“Students in Finland don’t have tests or homework; that is such a foreign idea to us,” Kadam said. “I know that there’s a lot of stress that Harker students feel from tests in our school, assessments in general. It’ll be great for us to bring [fewer tests] to our school, if it’s a possibility for our system to see if we can achieve things that the Finnish education system is achieving without tests.”

While Finnish students face many obstacles similar to those American students experience, like college entrance exams, the Finnish administrators underscored the importance of students participating in their studies to uplift their community. Upper school history teacher Mark Janda highlighted the Finnish focus on developing a society and culture rather than individuals.

“Finnish culture, to begin with, does not particularly prize competition,” Janda said. “And to some degree, they seem to shun competition. They have relatively little wealth disparity, and they have a government school funding system that funds all schools. They explained that for 100 years it has been a belief that if you want to build a particular kind of society, you have to start with children. So you build your society with schools, and you accept that build[ing] it is going to take a generation.”

Several teachers viewed the differences between Harker and Finnish schools as opportunities for growth. After the conference, they arrived home with new ideas and principles to implement into the Harker community to help students and faculty members thrive. Kadam specifically hoped to adopt the Finnish habit of collaborating through group projects and games rather than working as individuals, while simultaneously allowing students more independence.

“What I have been noticing is that [as] I’m doing a project, there’s a lot more I can do to systemize it in a way, [based on] what the [Finnish] did,” Kadam said. “I realized that I can make the kids take even bigger ownership of this project by coming up with the rubric.
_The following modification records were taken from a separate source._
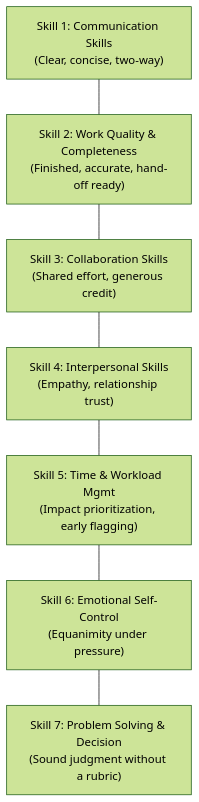
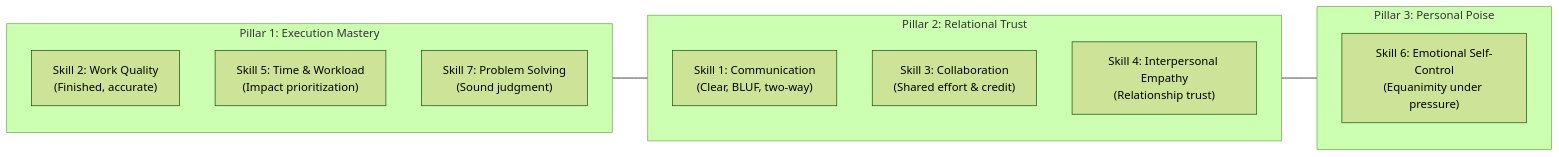
Before and after one commit to egxl/MBA: the third of 5 diagrams in content/rabuan/2026-10-14-ric-roi-impact-career.md, drawn with Mermaid (forest theme). The commit also changed other lines of this file and 317 other files, not shown here.

````diff
--- a/content/rabuan/2026-10-14-ric-roi-impact-career.md
+++ b/content/rabuan/2026-10-14-ric-roi-impact-career.md
@@ -81,13 +74,23 @@
 ```mermaid
-graph TD
-    C1["Skill 1: Communication Skills<br/>(Clear, concise, two-way)"]
-    C2["Skill 2: Work Quality & Completeness<br/>(Finished, accurate, hand-off ready)"]
-    C3["Skill 3: Collaboration Skills<br/>(Shared effort, generous credit)"]
-    C4["Skill 4: Interpersonal Skills<br/>(Empathy, relationship trust)"]
-    C5["Skill 5: Time & Workload Mgmt<br/>(Impact prioritization, early flagging)"]
-    C6["Skill 6: Emotional Self-Control<br/>(Equanimity under pressure)"]
-    C7["Skill 7: Problem Solving & Decision<br/>(Sound judgment without a rubric)"]
+flowchart LR
+    subgraph P1["Pillar 1: Execution Mastery"]
+        direction TB
+        C2["Skill 2: Work Quality<br/>(Finished, accurate)"]
+        C5["Skill 5: Time & Workload<br/>(Impact prioritization)"]
+        C7["Skill 7: Problem Solving<br/>(Sound judgment)"]
+    end
 
-    C1 --- C2 --- C3 --- C4
-    C4 --- C5 --- C6 --- C7
+    subgraph P2["Pillar 2: Relational Trust"]
+        direction TB
+        C1["Skill 1: Communication<br/>(Clear, BLUF, two-way)"]
+        C3["Skill 3: Collaboration<br/>(Shared effort & credit)"]
+        C4["Skill 4: Interpersonal Empathy<br/>(Relationship trust)"]
+    end
+
+    subgraph P3["Pillar 3: Personal Poise"]
+        direction TB
+        C6["Skill 6: Emotional Self-Control<br/>(Equanimity under pressure)"]
+    end
+
+    P1 --- P2 --- P3
 ```
````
So, the projects are definitely something that I would like to bring into my classroom, or maybe introduce some games that will help the kids understand better.”

Along with lending students more trust and creating more room for collaboration, teachers emphasized the idea of “celebration without competition,” and how Harker can learn to apply it in the community.
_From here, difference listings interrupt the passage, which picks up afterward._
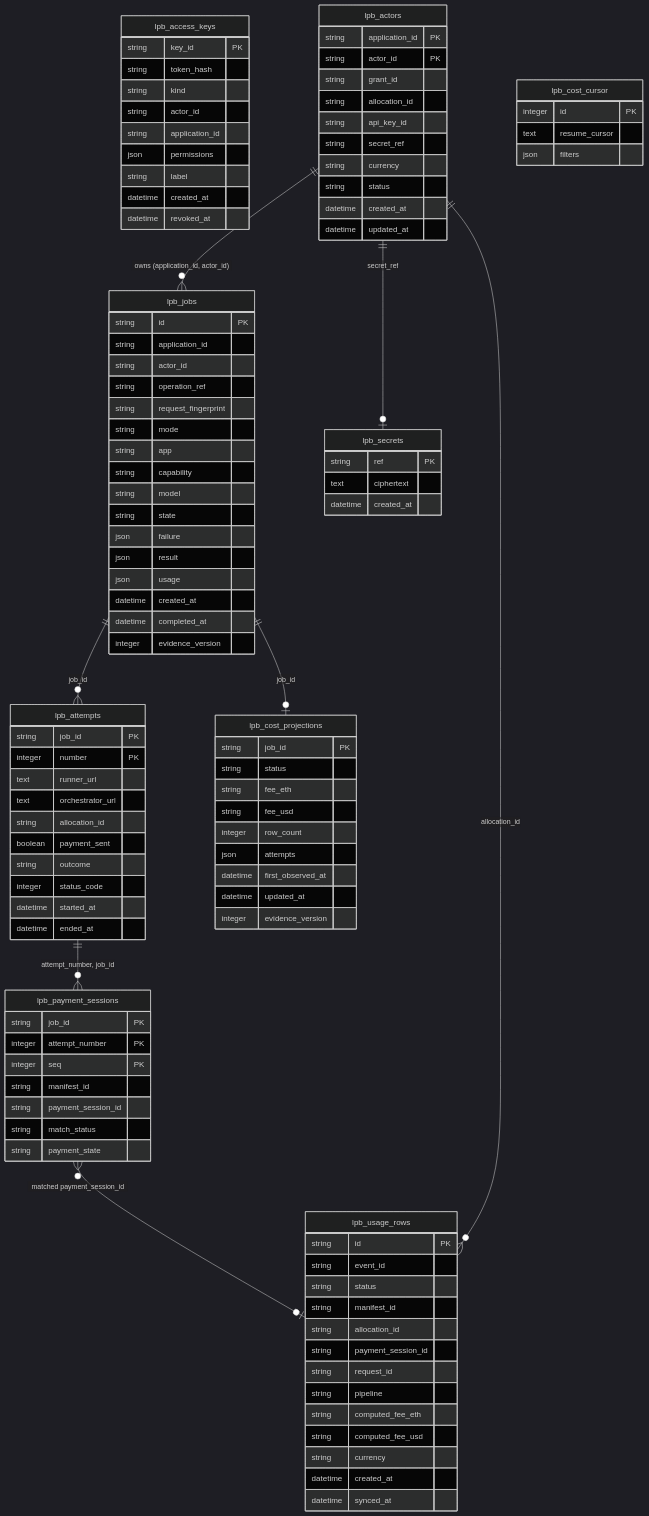
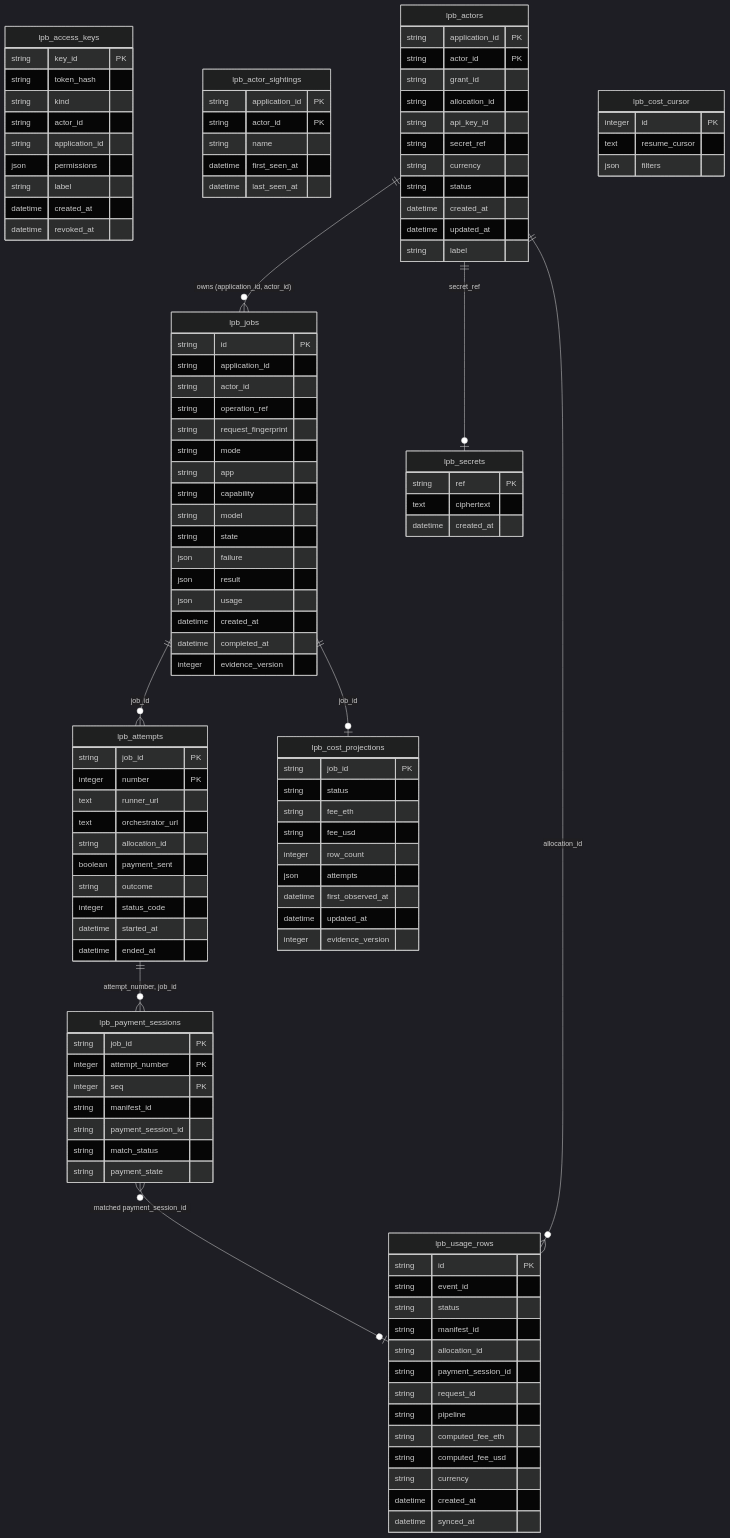
The diagram in docs/generated/db-schema.md (NE-Build-Track/livepeer-builder-core), drawn with Mermaid (dark theme) before and after one commit. The commit also changed other lines of this file and 43 other files, not shown here.

```diff
--- a/docs/generated/db-schema.md
+++ b/docs/generated/db-schema.md
@@ -18,6 +18,13 @@
         datetime created_at
         datetime revoked_at
     }
+    lpb_actor_sightings {
+        string application_id PK
+        string actor_id PK
+        string name
+        datetime first_seen_at
+        datetime last_seen_at
+    }
     lpb_actors {
         string application_id PK
         string actor_id PK
@@ -29,6 +36,7 @@
         string status
         datetime created_at
         datetime updated_at
+        string label
     }
     lpb_attempts {
         string job_id PK
```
“First, we can think about our values, and how to define success,” Janda said. “We can look at it as about achieving a sense of contentment, a sense of responsibility or a sense of autonomy, but also with a connection to the rest of your community, instead of grades and college admissions. So, I would like to think, how do we redefine our values?”